**WHAT IS REQUIRED**
Every line in the records below between the one holding "docs: viertes Dokument" and the one holding "- die jaehrliche", inclusive, is to be set down exactly; all other lines are to be left out.

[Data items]
•••

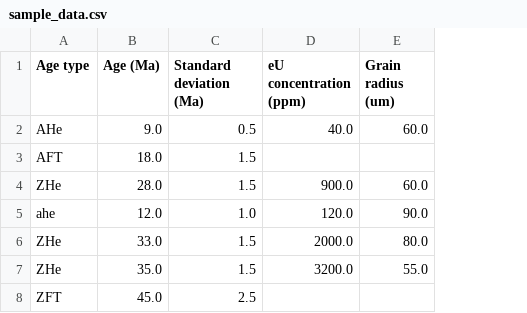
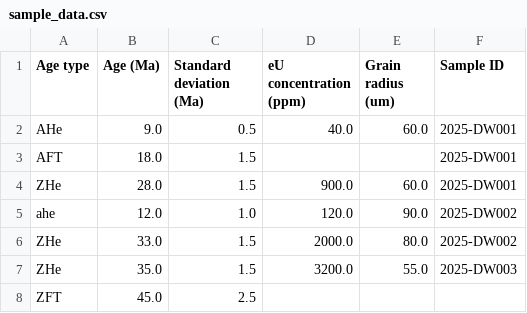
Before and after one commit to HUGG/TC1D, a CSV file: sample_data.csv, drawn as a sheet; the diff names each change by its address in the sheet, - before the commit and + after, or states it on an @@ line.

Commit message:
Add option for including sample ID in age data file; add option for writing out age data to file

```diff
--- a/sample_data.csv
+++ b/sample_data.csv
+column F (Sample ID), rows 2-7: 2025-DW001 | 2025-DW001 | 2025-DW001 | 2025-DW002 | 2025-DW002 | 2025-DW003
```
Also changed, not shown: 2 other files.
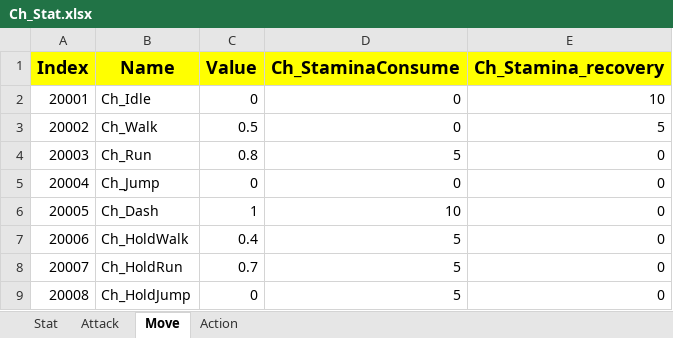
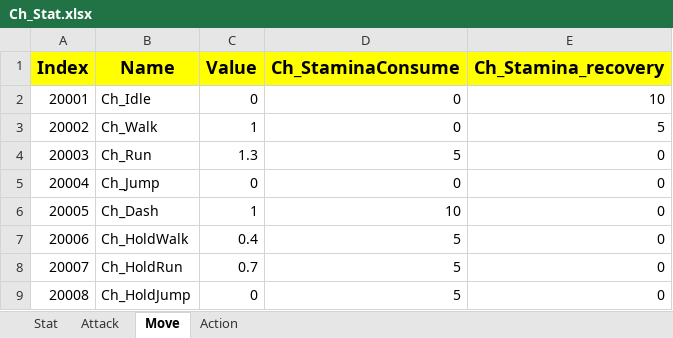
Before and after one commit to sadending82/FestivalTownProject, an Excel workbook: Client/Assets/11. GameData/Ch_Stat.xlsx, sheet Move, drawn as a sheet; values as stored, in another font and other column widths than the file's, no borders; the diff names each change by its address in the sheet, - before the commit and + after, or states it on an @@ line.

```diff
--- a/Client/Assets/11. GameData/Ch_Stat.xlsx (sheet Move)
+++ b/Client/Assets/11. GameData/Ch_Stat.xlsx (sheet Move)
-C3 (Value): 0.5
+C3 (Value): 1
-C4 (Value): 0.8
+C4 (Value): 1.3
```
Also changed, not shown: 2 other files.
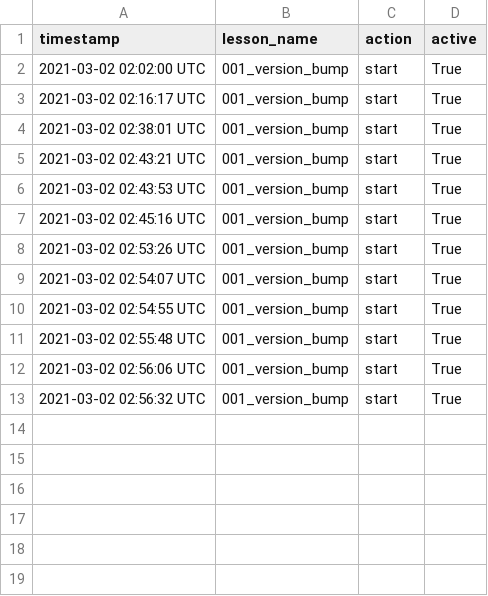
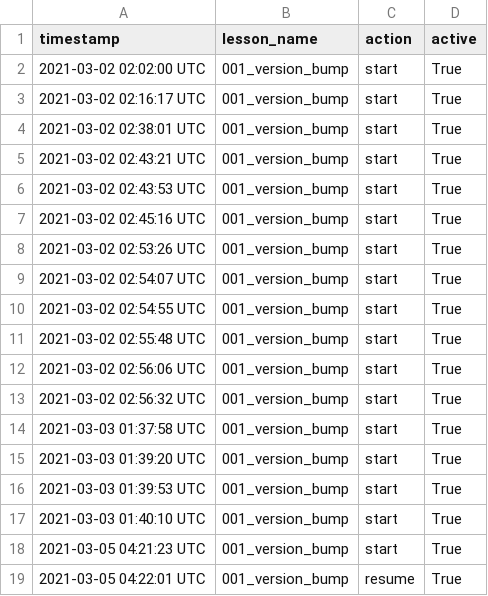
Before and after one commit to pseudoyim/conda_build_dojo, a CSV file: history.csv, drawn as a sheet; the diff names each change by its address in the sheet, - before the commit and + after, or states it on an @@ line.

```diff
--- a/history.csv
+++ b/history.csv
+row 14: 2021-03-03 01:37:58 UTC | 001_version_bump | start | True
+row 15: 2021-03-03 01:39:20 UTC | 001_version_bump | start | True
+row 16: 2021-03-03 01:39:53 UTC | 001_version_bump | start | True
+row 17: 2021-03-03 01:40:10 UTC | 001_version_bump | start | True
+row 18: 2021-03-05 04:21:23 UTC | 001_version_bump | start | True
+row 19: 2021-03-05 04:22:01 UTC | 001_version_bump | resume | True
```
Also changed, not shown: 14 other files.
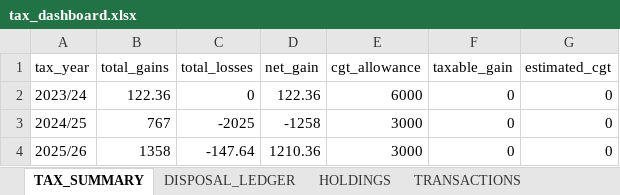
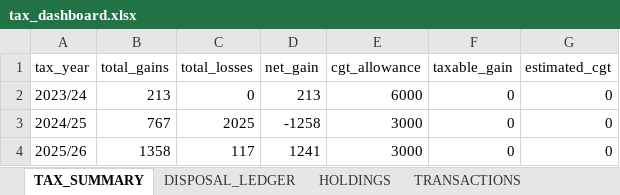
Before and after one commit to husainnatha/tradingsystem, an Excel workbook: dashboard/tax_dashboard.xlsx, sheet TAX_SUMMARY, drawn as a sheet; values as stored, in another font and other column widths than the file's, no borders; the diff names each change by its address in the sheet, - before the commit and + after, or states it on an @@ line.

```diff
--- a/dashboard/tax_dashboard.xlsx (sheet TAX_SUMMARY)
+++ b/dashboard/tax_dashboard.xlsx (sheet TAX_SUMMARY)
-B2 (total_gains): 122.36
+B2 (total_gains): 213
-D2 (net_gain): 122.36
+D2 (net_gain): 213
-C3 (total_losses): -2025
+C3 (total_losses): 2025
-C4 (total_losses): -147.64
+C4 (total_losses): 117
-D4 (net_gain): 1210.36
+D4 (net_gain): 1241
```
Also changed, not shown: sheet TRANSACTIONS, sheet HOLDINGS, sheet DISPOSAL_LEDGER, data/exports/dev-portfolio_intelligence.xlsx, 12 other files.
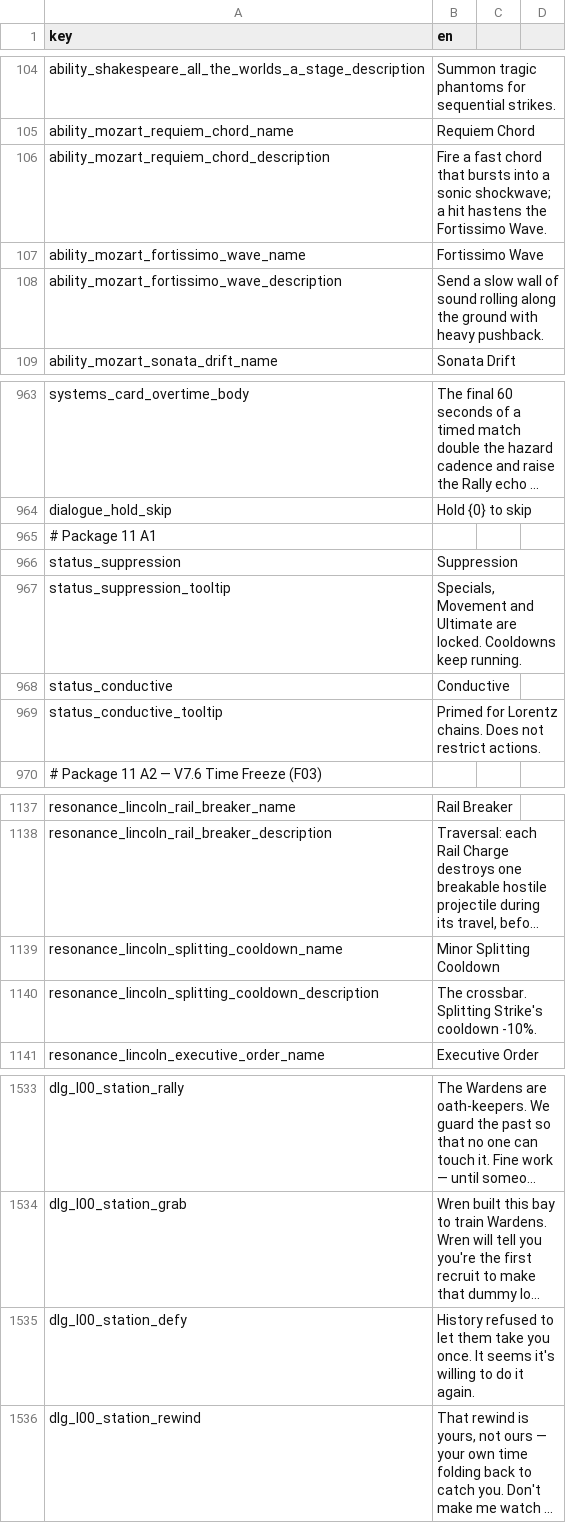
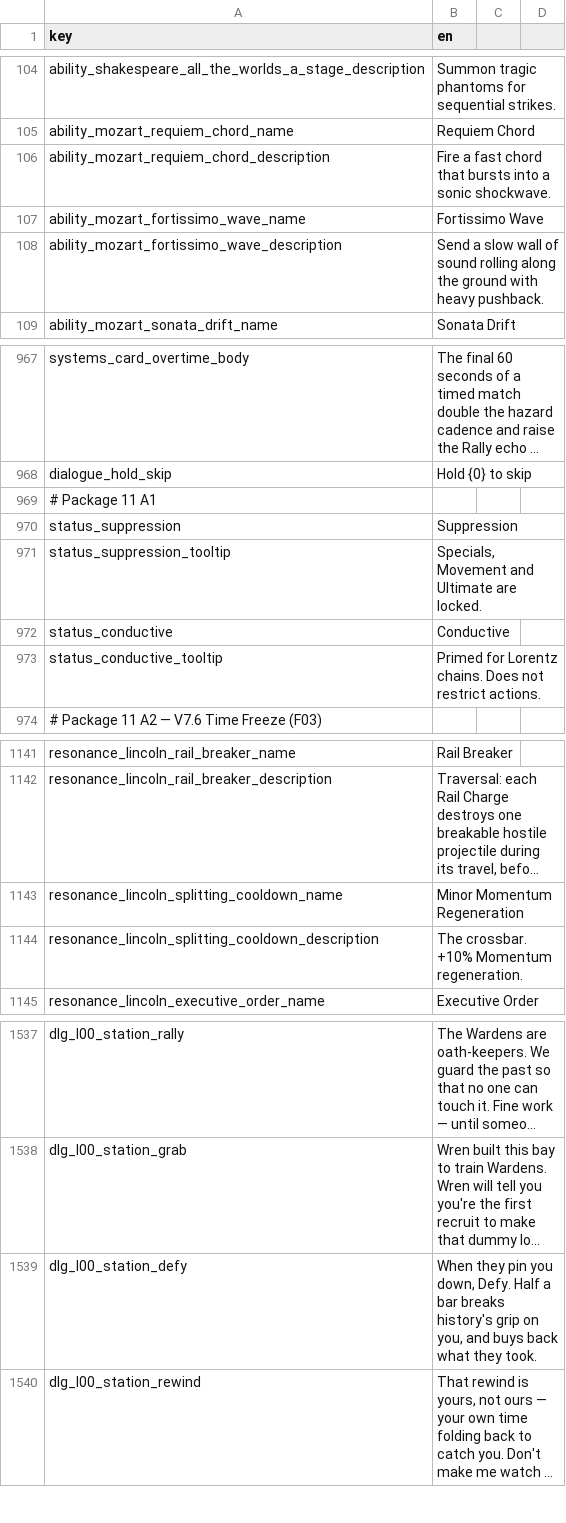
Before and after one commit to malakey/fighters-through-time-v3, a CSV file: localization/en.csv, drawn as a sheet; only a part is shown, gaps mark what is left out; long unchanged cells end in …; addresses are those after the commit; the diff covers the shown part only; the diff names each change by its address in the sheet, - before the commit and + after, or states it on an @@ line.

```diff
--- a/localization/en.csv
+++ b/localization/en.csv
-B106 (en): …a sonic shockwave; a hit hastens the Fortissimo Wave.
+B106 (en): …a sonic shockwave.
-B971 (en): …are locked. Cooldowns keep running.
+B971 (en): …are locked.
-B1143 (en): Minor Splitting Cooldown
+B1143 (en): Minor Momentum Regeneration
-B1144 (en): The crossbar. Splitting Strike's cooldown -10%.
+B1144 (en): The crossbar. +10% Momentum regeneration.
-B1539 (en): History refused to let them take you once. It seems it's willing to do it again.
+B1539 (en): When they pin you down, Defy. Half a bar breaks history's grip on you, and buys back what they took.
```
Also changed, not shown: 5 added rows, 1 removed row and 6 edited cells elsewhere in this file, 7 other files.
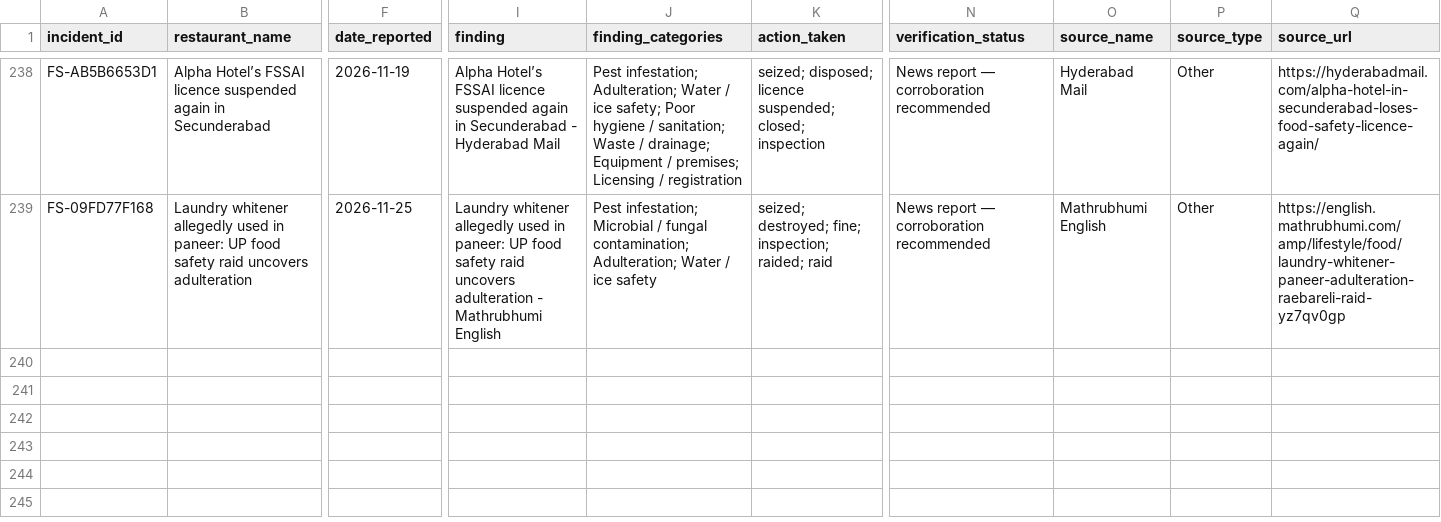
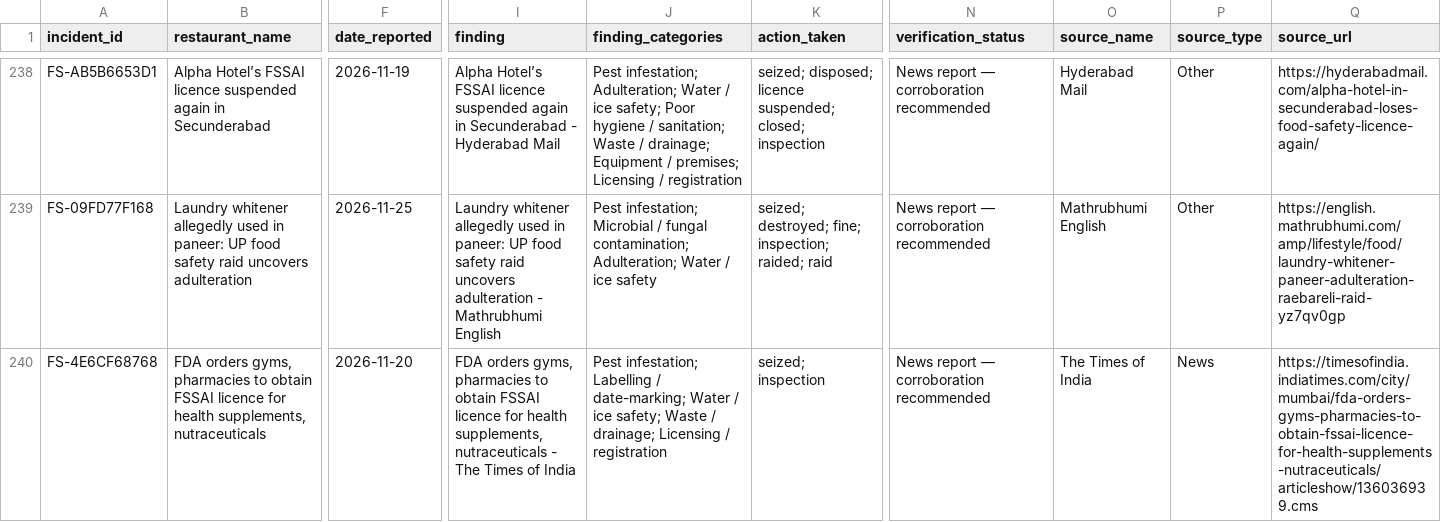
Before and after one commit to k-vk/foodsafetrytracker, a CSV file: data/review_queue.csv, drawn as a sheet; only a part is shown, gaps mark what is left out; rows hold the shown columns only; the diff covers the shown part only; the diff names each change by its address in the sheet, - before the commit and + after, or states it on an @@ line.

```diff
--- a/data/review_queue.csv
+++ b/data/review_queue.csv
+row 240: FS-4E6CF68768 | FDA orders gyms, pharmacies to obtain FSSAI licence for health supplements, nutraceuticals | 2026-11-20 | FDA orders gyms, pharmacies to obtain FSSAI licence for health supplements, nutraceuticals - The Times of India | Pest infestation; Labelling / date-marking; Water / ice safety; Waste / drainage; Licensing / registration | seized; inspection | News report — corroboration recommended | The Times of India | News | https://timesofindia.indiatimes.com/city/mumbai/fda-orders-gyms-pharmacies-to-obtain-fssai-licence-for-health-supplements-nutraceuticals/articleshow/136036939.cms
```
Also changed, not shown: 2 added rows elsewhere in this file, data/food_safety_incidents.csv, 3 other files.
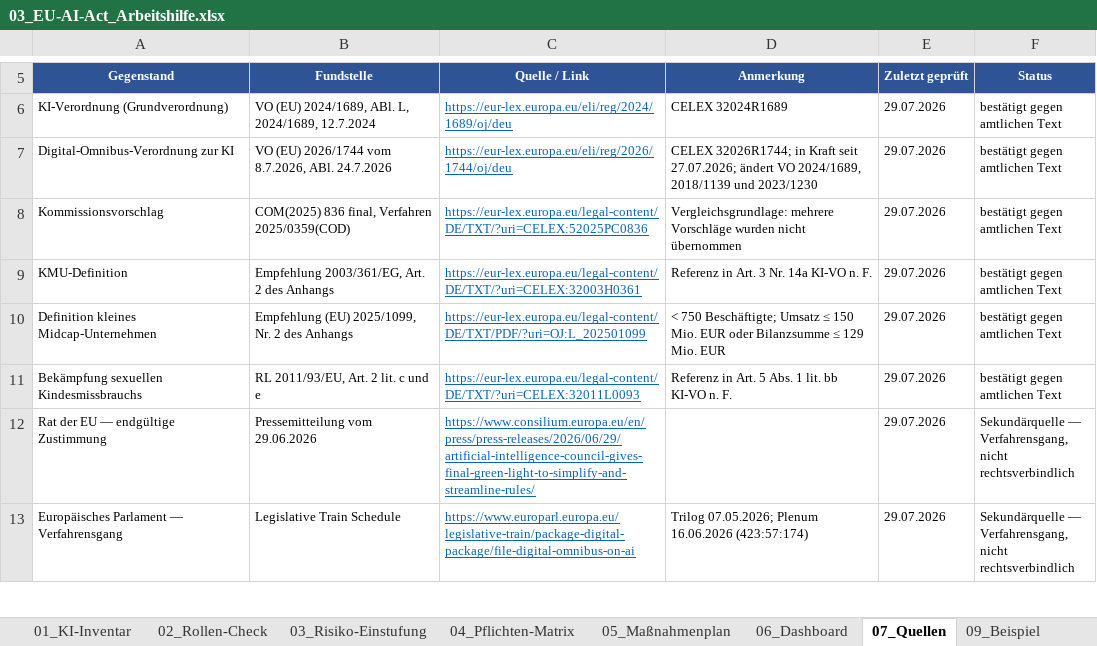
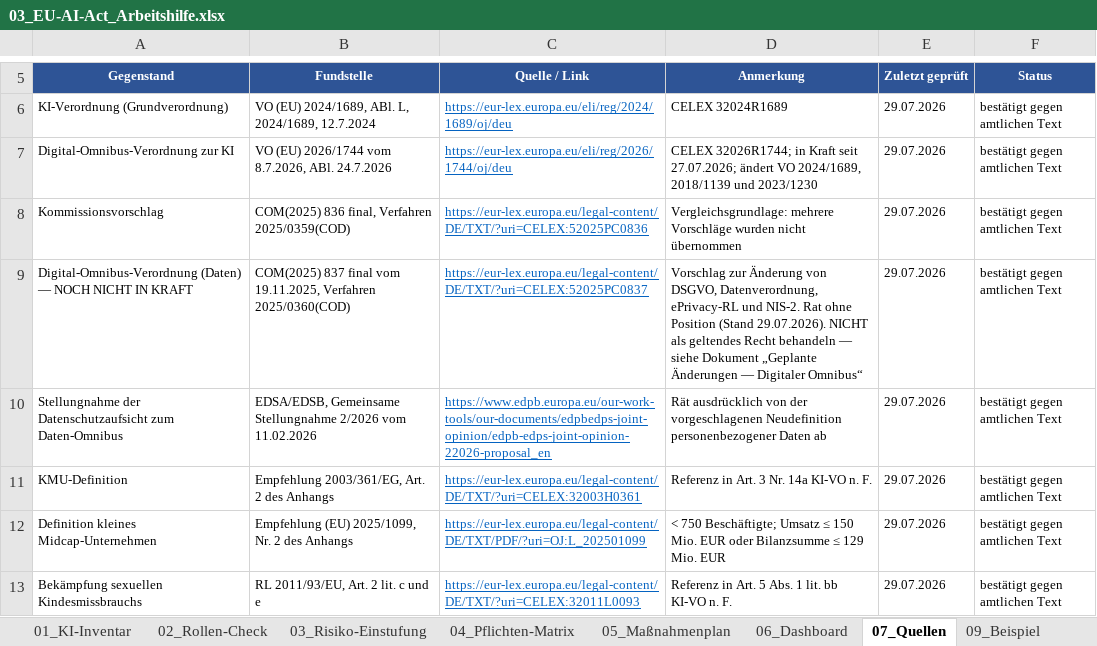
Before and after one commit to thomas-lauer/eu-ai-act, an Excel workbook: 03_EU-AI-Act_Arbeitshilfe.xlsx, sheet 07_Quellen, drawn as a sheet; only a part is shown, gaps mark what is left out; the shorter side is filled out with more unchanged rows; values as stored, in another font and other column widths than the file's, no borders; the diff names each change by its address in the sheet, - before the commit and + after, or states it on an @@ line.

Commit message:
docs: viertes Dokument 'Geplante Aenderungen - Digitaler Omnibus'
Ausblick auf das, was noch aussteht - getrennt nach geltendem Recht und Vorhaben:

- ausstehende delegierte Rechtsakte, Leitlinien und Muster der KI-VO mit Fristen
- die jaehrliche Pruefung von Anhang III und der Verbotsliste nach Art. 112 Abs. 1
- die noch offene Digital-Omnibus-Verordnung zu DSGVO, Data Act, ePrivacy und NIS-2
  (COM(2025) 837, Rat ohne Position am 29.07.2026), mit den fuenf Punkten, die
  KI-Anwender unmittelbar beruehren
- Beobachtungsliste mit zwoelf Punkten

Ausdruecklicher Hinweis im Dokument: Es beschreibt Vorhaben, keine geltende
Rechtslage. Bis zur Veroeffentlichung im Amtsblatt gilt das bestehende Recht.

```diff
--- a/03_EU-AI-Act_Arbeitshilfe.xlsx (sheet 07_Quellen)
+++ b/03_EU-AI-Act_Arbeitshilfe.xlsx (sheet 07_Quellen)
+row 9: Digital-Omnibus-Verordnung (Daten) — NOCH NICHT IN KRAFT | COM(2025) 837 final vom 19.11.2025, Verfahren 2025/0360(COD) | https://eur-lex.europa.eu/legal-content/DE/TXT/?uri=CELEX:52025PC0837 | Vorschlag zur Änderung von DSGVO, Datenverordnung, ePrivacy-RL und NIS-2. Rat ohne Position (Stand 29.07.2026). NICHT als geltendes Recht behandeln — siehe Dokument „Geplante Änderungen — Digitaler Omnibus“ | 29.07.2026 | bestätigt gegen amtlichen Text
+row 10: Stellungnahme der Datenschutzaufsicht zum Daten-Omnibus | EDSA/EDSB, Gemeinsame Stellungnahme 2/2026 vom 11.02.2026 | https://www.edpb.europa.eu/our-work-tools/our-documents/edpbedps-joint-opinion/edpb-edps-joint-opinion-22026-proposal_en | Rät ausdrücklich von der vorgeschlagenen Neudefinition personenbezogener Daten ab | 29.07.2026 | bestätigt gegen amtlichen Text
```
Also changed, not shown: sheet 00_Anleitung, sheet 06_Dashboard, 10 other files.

•••

**EXERCISE ANSWER**
docs: viertes Dokument 'Geplante Aenderungen - Digitaler Omnibus'
Ausblick auf das, was noch aussteht - getrennt nach geltendem Recht und Vorhaben:

- ausstehende delegierte Rechtsakte, Leitlinien und Muster der KI-VO mit Fristen
- die jaehrliche Pruefung von Anhang III und der Verbotsliste nach Art. 112 Abs. 1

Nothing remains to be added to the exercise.